More than 45 per cent of faculty in higher education institutions in India have gone to great lengths to manage during the COVID-19 pandemic by continually learning to improve their digital skills, resulting in extreme fatigue and exhaustion of energy levels, according to a new report.
The report is based on a survey by QS IGAUGE, which ranks Indian colleges and universities with full operational control held by London-based Quacquarelli Symonds (QS), which is featured in the coveted world university rankings.
More than 1,700 faculty members from across the country participated in the 2020 Faculty Academic Excellence Review (FARE).
“It is important to note that online teaching during the pandemic is not the same as before COVID-19. The added emotional baggage of uncertainty, along with concerns about physical and psychological health, job security, finances, and many more, will surely have an adverse impact and make the sudden, and for many quite unpleasant, transition to teaching. online, “the report said.
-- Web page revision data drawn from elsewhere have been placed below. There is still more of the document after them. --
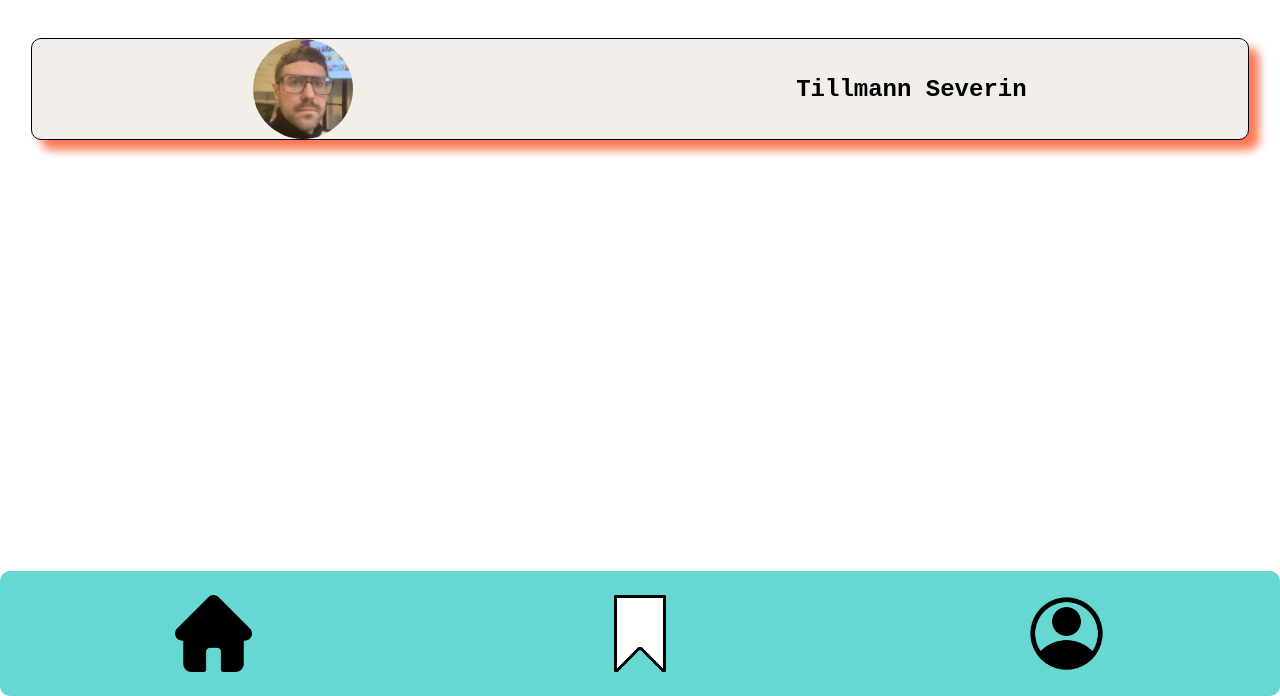
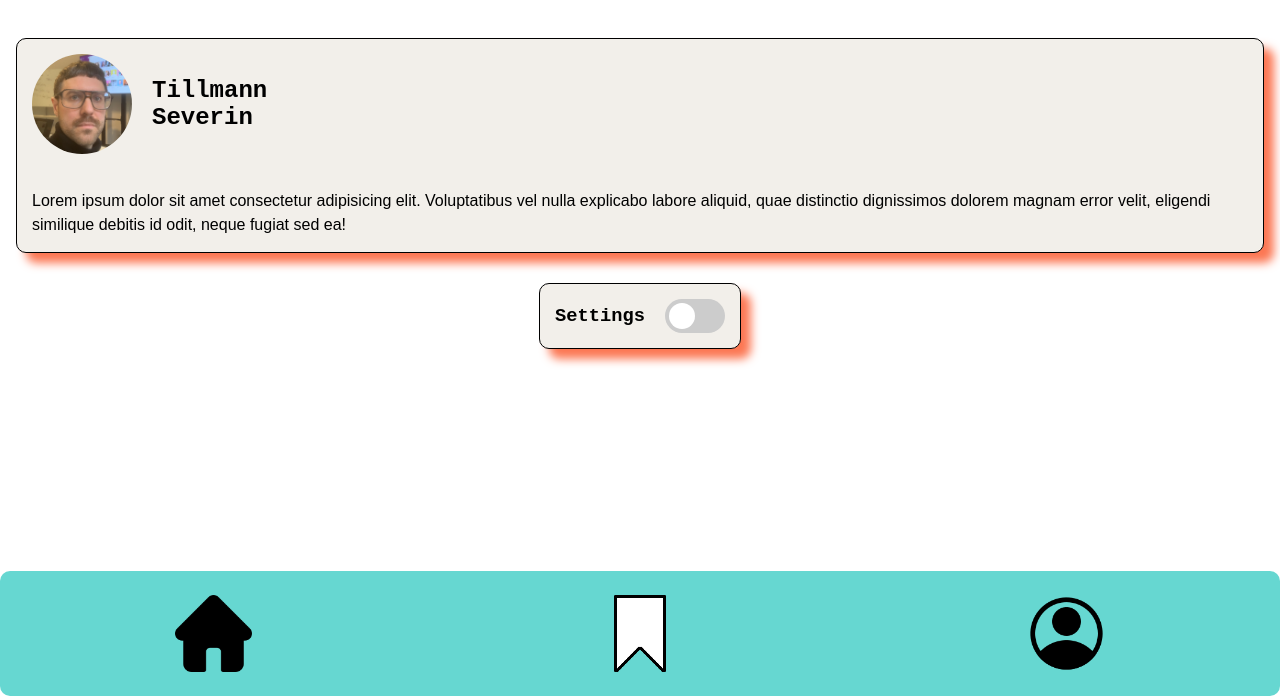
Before and after one commit to TS-Severin/tillmann-quiz-app, a plain HTML site: page profile.html in a window 1280 px wide. Shown: the part 104-800 px from the top of the page. Drawn offline with Linux system fonts and the light colour scheme.

Commit message:
add profile page

```diff
--- a/profile.html
+++ b/profile.html
@@ -12,15 +12,28 @@
       <h1>Castle Quiz</h1>
     </header>
 
-    <main>
-      <section class="profile-container">
+    <main class="profile-main">
+      <div class="profile-container">
         <img
           class="profilepic"
           src="./resources/portrait_spiced.jpg"
           alt="portrait of sitecreator"
         />
-        <h2 class="name">Tillmann Severin</h2>
-      </section>
+        <h2 class="name">Tillmann<br />Severin</h2>
+        <p class="bio">
+          Lorem ipsum dolor sit amet consectetur adipisicing elit. Voluptatibus
+          vel nulla explicabo labore aliquid, quae distinctio dignissimos
+          dolorem magnam error velit, eligendi similique debitis id odit, neque
+          fugiat sed ea!
+        </p>
+      </div>
+      <div class="profile-container">
+        <h3 class="name">Settings</h3>
+        <label class="switch">
+          <input type="checkbox" />
+          <span class="slider round"></span>
+        </label>
+      </div>
     </main>
 
     <footer>
--- a/style.css
+++ b/style.css
@@ -115,18 +115,26 @@ main {
   border-radius: var(--standard-border-radius);
 }
 
+.profile-main {
+  display: flex;
+  flex-direction: column;
+  margin-bottom: 110px;
+}
+
 .profile-container {
   display: flex;
   flex-direction: row;
   border-radius: var(--standard-border-radius);
   border: solid 1px;
-  width: 95%;
-  justify-content: space-around;
+  gap: 20px;
   align-items: center;
   box-shadow: 10px 10px 10px var(--background-color-answer-button);
   font-family: var(--font-family-content);
   background-color: var(--background-color-main);
   margin: 30px 5px 0 5px;
+  flex-wrap: wrap;
+  padding: 15px;
+  max-width: 95%;
 }
 
 .name {
@@ -138,6 +146,89 @@ main {
   border-radius: 100px;
 }
 
+.bio {
+  margin-top: 15px;
+  line-height: 1.5rem;
+}
+
+.settings {
+  display: flex;
+  width: 95%;
+  flex-direction: row;
+  border-radius: var(--standard-border-radius);
+  border: solid 1px;
+  align-items: center;
+  box-shadow: 10px 10px 10px var(--background-color-answer-button);
+  font-family: var(--font-family-content);
+  background-color: var(--background-color-main);
+  margin: 30px 5px 0 5px;
+  padding: 15px;
+}
+
+/* Switch */
+
+.switch {
+  position: relative;
+  display: inline-block;
+  width: 60px;
+  height: 34px;
+}
+
+.switch input {
+  opacity: 0;
+  width: 0;
+  height: 0;
+}
+
+.slider {
+  position: absolute;
+  cursor: pointer;
+  top: 0;
+  left: 0;
+  right: 0;
+  bottom: 0;
+  background-color: #ccc;
+  -webkit-transition: 0.4s;
+  transition: 0.4s;
+}
+
+.slider:before {
+  position: absolute;
+  content: "";
+  height: 26px;
+  width: 26px;
+  left: 4px;
+  bottom: 4px;
+  background-color: white;
+  -webkit-transition: 0.4s;
+  transition: 0.4s;
+}
+
+input:checked + .slider {
+  background-color: #2196f3;
+}
+
+input:focus + .slider {
+  box-shadow: 0 0 1px #2196f3;
+}
+
+input:checked + .slider:before {
+  -webkit-transform: translateX(26px);
+  -ms-transform: translateX(26px);
+  transform: translateX(26px);
+}
+
+/* Rounded sliders */
+.slider.round {
+  border-radius: 34px;
+}
+
+.slider.round:before {
+  border-radius: 50%;
+}
+
+/* footer */
+
 footer img {
   width: 6%;
 }
```
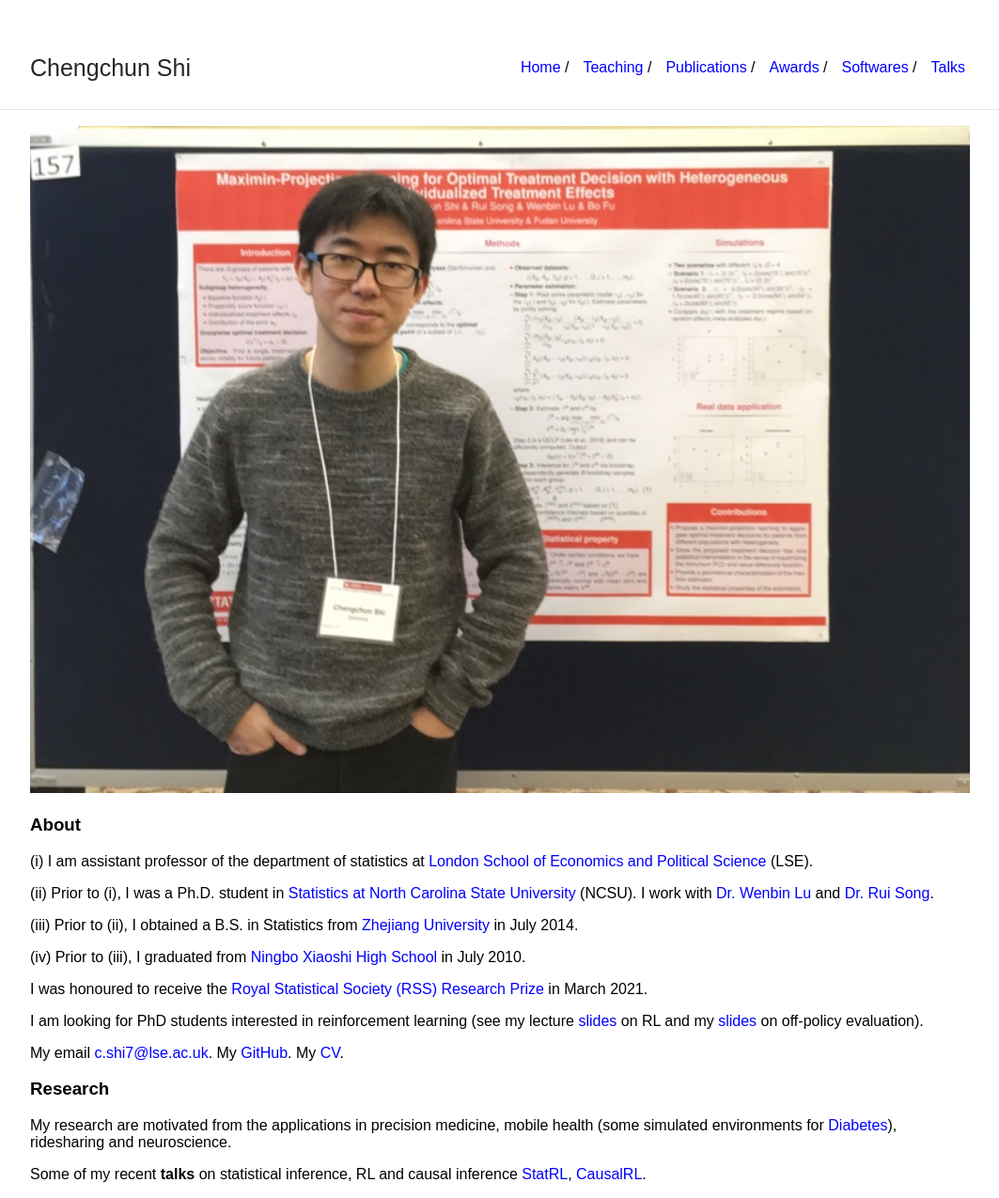
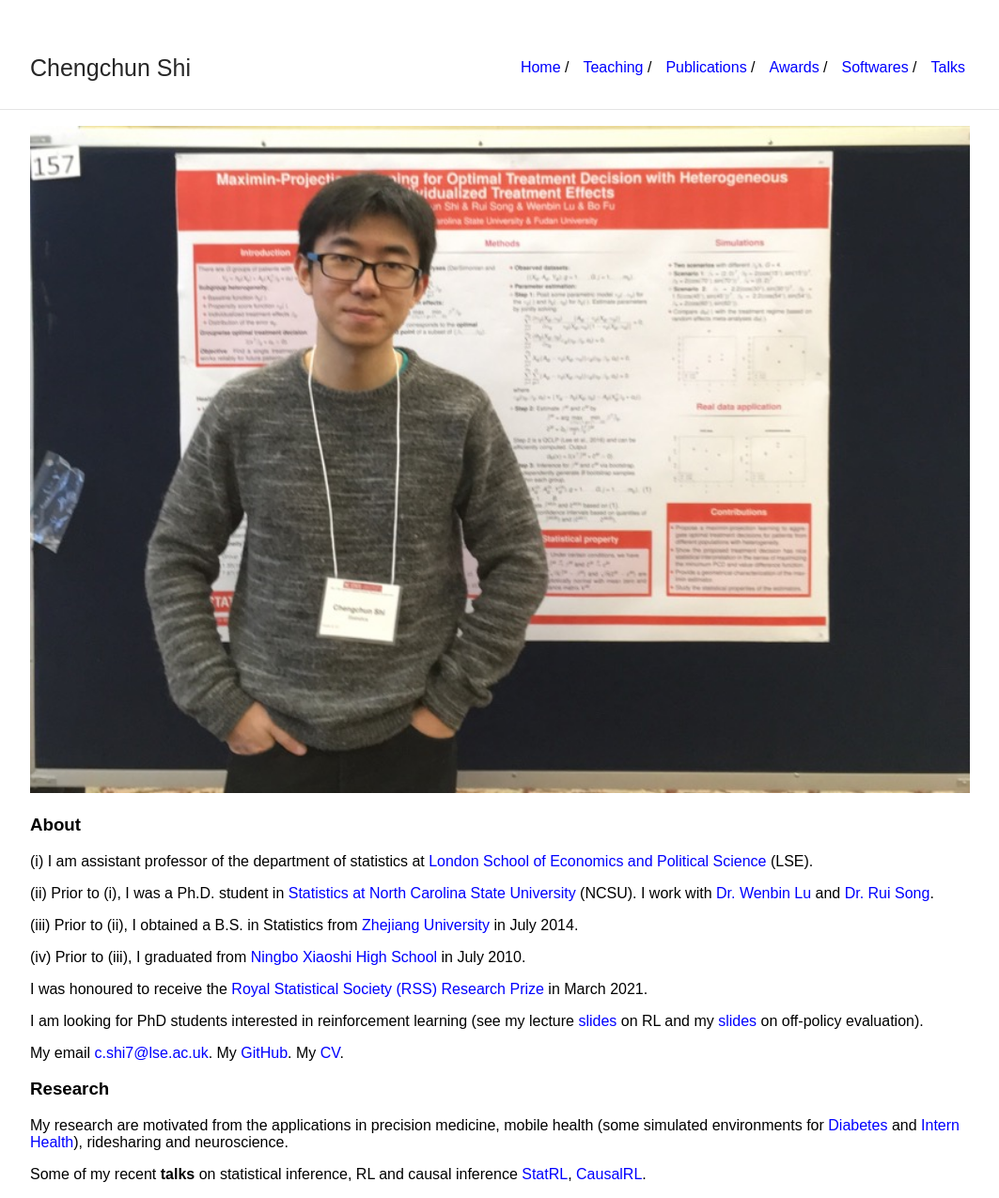
Before and after one commit to callmespring/callmespring.github.io, a Jekyll site: the page built from index.md, in a window 1280 px wide. Shown: the top 1275 px of the page at 94% size, without its empty margins (108-1171 px from the left). Built offline with Jekyll 4.4.1, drawn with Linux system fonts in a browser that asks for light colours.

Commit message:
Update index.md

```diff
--- a/index.md
+++ b/index.md
@@ -26,7 +26,7 @@ My email <c.shi7@lse.ac.uk>. My [GitHub](https://github.com/callmespring). My [C
 
 ### Research
 
-My research are motivated from the applications in precision medicine, mobile health (some simulated environments for [Diabetes](https://github.com/RunzheStat/TestMDP)), ridesharing and neuroscience.
+My research are motivated from the applications in precision medicine, mobile health (some simulated environments for [Diabetes](https://github.com/RunzheStat/TestMDP) and [Intern Health](https://github.com/limengbinggz/cusum-rl)), ridesharing and neuroscience.
 
 Some of my recent **talks** on statistical inference, RL and causal inference [StatRL](https://www.youtube.com/watch?v=-SW9PevZThs&t=982s), [CausalRL](https://www.youtube.com/watch?v=Zor1CmRyycw&t=397s).
 
```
“At least 46 percent of the faculty members surveyed said they have worked hard to manage by continually learning to improve their digital competencies and skills, resulting in extreme tiredness and depletion of energy levels,” he added .
The report has cited factors such as being under constant observation while teaching through an unfamiliar medium with entirely new tools, difficulty engaging students and getting them to respond and collaborate during lessons, and assessing learning outcomes as the main challenges. faced by teachers during the period.
“The transition to online classes has not been easy for teachers and keeping everyone safe in cyberspace has been a huge challenge. While approximately 9 percent of those surveyed claimed to have witnessed a sharp increase in their stress and anxiety levels, 52 percent reported a moderate increase in anxiety levels after the switch to teaching online, ”he said.
According to the report, a significant proportion of teachers responded positively, stating that their relationship has improved with students (41 percent), colleagues (43 percent), and administration (41 percent).
“While a similar proportion of respondents did not indicate such a change, 17.4 percent of faculty members stated that their relationship with students has worsened after the switch to online teaching. The response to the deterioration of the relationship with colleagues was 8 percent and management 9.9 percent, ”he said.
“The data also revealed that 30 percent of respondents lacked technical knowledge, digital skills, virtual learning resources, etc., while 70 percent of respondents were victorious when they managed to sit proudly in front of a laptop. to teach your remote student in the online class, ”the report added.
Universities and colleges were closed in the country in mid-March this year to contain the spread of the new coronavirus. On March 25, a nationwide shutdown was announced.
While the central government has allowed the gradual reopening of educational institutions based on the local COVID-19 situation, most teaching-learning activities continue to be online.